Stored data entries
■ ■ ■

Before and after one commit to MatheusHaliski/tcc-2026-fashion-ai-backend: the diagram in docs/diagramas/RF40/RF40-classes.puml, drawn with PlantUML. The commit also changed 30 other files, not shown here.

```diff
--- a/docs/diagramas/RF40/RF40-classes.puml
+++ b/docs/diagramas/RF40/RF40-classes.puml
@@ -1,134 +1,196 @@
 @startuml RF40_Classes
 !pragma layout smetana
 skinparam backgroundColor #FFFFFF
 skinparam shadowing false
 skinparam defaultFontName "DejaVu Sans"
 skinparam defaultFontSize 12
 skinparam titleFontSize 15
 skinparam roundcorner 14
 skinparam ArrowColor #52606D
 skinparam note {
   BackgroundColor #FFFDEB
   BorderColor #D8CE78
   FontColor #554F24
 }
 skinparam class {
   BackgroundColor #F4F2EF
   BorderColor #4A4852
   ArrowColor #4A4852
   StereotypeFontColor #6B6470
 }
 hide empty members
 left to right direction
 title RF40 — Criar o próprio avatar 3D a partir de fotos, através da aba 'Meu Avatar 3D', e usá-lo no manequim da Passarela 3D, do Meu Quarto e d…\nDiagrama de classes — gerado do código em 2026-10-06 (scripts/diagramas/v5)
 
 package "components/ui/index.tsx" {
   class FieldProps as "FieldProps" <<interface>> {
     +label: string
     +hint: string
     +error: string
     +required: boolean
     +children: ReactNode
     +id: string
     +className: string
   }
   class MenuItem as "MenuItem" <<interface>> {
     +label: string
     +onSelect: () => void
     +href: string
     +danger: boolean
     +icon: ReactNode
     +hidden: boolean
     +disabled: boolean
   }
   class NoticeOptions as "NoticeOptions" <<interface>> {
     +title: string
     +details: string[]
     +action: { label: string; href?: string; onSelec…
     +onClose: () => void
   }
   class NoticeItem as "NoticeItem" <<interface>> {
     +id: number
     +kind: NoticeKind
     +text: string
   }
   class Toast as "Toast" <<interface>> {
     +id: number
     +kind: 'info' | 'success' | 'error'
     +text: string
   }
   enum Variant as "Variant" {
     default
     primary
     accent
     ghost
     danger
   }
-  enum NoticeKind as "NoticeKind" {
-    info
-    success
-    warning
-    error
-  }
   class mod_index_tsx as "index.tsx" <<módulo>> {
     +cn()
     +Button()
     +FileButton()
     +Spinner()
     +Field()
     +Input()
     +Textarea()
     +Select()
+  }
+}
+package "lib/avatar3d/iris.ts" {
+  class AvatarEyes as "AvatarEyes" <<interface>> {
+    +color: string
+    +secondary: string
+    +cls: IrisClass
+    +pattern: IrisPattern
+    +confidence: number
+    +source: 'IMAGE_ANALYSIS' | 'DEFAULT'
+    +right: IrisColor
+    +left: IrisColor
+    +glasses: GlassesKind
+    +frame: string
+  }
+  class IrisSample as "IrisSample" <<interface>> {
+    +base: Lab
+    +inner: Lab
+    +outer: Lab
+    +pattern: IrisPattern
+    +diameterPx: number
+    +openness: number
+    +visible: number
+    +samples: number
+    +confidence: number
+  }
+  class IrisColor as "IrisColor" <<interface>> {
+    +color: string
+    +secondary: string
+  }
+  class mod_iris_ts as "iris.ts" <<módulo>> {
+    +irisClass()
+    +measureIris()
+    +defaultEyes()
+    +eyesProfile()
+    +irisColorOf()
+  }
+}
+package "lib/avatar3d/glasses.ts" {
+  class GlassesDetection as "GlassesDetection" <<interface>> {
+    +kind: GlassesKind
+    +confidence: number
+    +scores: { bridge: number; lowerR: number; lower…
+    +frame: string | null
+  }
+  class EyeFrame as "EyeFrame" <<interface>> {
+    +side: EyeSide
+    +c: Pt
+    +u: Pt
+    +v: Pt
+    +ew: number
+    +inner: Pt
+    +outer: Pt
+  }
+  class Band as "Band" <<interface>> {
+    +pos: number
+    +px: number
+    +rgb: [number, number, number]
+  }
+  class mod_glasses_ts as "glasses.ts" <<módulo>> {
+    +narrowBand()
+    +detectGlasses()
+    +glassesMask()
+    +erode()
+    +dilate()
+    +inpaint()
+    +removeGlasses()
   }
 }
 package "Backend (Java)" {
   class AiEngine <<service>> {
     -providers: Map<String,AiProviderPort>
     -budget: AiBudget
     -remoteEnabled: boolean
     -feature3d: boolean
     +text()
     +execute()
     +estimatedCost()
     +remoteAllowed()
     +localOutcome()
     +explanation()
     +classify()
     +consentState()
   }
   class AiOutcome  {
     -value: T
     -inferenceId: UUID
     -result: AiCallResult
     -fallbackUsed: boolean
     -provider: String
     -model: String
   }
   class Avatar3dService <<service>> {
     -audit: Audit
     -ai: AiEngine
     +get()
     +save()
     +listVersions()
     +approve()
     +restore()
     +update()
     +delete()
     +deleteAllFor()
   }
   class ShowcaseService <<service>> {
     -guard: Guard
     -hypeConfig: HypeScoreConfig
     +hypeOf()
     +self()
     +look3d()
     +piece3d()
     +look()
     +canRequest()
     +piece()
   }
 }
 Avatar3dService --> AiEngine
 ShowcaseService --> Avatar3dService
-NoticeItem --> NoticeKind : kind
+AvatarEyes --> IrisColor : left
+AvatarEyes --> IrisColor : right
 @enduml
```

■ ■ ■

REQUIRED WORK
Repeat each of the entries above precisely as given.

EXERCISE RESPONSE
Before and after one commit to MatheusHaliski/tcc-2026-fashion-ai-backend: the diagram in docs/diagramas/RF40/RF40-classes.puml, drawn with PlantUML. The commit also changed 30 other files, not shown here.

```diff
--- a/docs/diagramas/RF40/RF40-classes.puml
+++ b/docs/diagramas/RF40/RF40-classes.puml
@@ -1,134 +1,196 @@
 @startuml RF40_Classes
 !pragma layout smetana
 skinparam backgroundColor #FFFFFF
 skinparam shadowing false
 skinparam defaultFontName "DejaVu Sans"
 skinparam defaultFontSize 12
 skinparam titleFontSize 15
 skinparam roundcorner 14
 skinparam ArrowColor #52606D
 skinparam note {
   BackgroundColor #FFFDEB
   BorderColor #D8CE78
   FontColor #554F24
 }
 skinparam class {
   BackgroundColor #F4F2EF
   BorderColor #4A4852
   ArrowColor #4A4852
   StereotypeFontColor #6B6470
 }
 hide empty members
 left to right direction
 title RF40 — Criar o próprio avatar 3D a partir de fotos, através da aba 'Meu Avatar 3D', e usá-lo no manequim da Passarela 3D, do Meu Quarto e d…\nDiagrama de classes — gerado do código em 2026-10-06 (scripts/diagramas/v5)
 
 package "components/ui/index.tsx" {
   class FieldProps as "FieldProps" <<interface>> {
     +label: string
     +hint: string
     +error: string
     +required: boolean
     +children: ReactNode
     +id: string
     +className: string
   }
   class MenuItem as "MenuItem" <<interface>> {
     +label: string
     +onSelect: () => void
     +href: string
     +danger: boolean
     +icon: ReactNode
     +hidden: boolean
     +disabled: boolean
   }
   class NoticeOptions as "NoticeOptions" <<interface>> {
     +title: string
     +details: string[]
     +action: { label: string; href?: string; onSelec…
     +onClose: () => void
   }
   class NoticeItem as "NoticeItem" <<interface>> {
     +id: number
     +kind: NoticeKind
     +text: string
   }
   class Toast as "Toast" <<interface>> {
     +id: number
     +kind: 'info' | 'success' | 'error'
     +text: string
   }
   enum Variant as "Variant" {
     default
     primary
     accent
     ghost
     danger
   }
-  enum NoticeKind as "NoticeKind" {
-    info
-    success
-    warning
-    error
-  }
   class mod_index_tsx as "index.tsx" <<módulo>> {
     +cn()
     +Button()
     +FileButton()
     +Spinner()
     +Field()
     +Input()
     +Textarea()
     +Select()
+  }
+}
+package "lib/avatar3d/iris.ts" {
+  class AvatarEyes as "AvatarEyes" <<interface>> {
+    +color: string
+    +secondary: string
+    +cls: IrisClass
+    +pattern: IrisPattern
+    +confidence: number
+    +source: 'IMAGE_ANALYSIS' | 'DEFAULT'
+    +right: IrisColor
+    +left: IrisColor
+    +glasses: GlassesKind
+    +frame: string
+  }
+  class IrisSample as "IrisSample" <<interface>> {
+    +base: Lab
+    +inner: Lab
+    +outer: Lab
+    +pattern: IrisPattern
+    +diameterPx: number
+    +openness: number
+    +visible: number
+    +samples: number
+    +confidence: number
+  }
+  class IrisColor as "IrisColor" <<interface>> {
+    +color: string
+    +secondary: string
+  }
+  class mod_iris_ts as "iris.ts" <<módulo>> {
+    +irisClass()
+    +measureIris()
+    +defaultEyes()
+    +eyesProfile()
+    +irisColorOf()
+  }
+}
+package "lib/avatar3d/glasses.ts" {
+  class GlassesDetection as "GlassesDetection" <<interface>> {
+    +kind: GlassesKind
+    +confidence: number
+    +scores: { bridge: number; lowerR: number; lower…
+    +frame: string | null
+  }
+  class EyeFrame as "EyeFrame" <<interface>> {
+    +side: EyeSide
+    +c: Pt
+    +u: Pt
+    +v: Pt
+    +ew: number
+    +inner: Pt
+    +outer: Pt
+  }
+  class Band as "Band" <<interface>> {
+    +pos: number
+    +px: number
+    +rgb: [number, number, number]
+  }
+  class mod_glasses_ts as "glasses.ts" <<módulo>> {
+    +narrowBand()
+    +detectGlasses()
+    +glassesMask()
+    +erode()
+    +dilate()
+    +inpaint()
+    +removeGlasses()
   }
 }
 package "Backend (Java)" {
   class AiEngine <<service>> {
     -providers: Map<String,AiProviderPort>
     -budget: AiBudget
     -remoteEnabled: boolean
     -feature3d: boolean
     +text()
     +execute()
     +estimatedCost()
     +remoteAllowed()
     +localOutcome()
     +explanation()
     +classify()
     +consentState()
   }
   class AiOutcome  {
     -value: T
     -inferenceId: UUID
     -result: AiCallResult
     -fallbackUsed: boolean
     -provider: String
     -model: String
   }
   class Avatar3dService <<service>> {
     -audit: Audit
     -ai: AiEngine
     +get()
     +save()
     +listVersions()
     +approve()
     +restore()
     +update()
     +delete()
     +deleteAllFor()
   }
   class ShowcaseService <<service>> {
     -guard: Guard
     -hypeConfig: HypeScoreConfig
     +hypeOf()
     +self()
     +look3d()
     +piece3d()
     +look()
     +canRequest()
     +piece()
   }
 }
 Avatar3dService --> AiEngine
 ShowcaseService --> Avatar3dService
-NoticeItem --> NoticeKind : kind
+AvatarEyes --> IrisColor : left
+AvatarEyes --> IrisColor : right
 @enduml
```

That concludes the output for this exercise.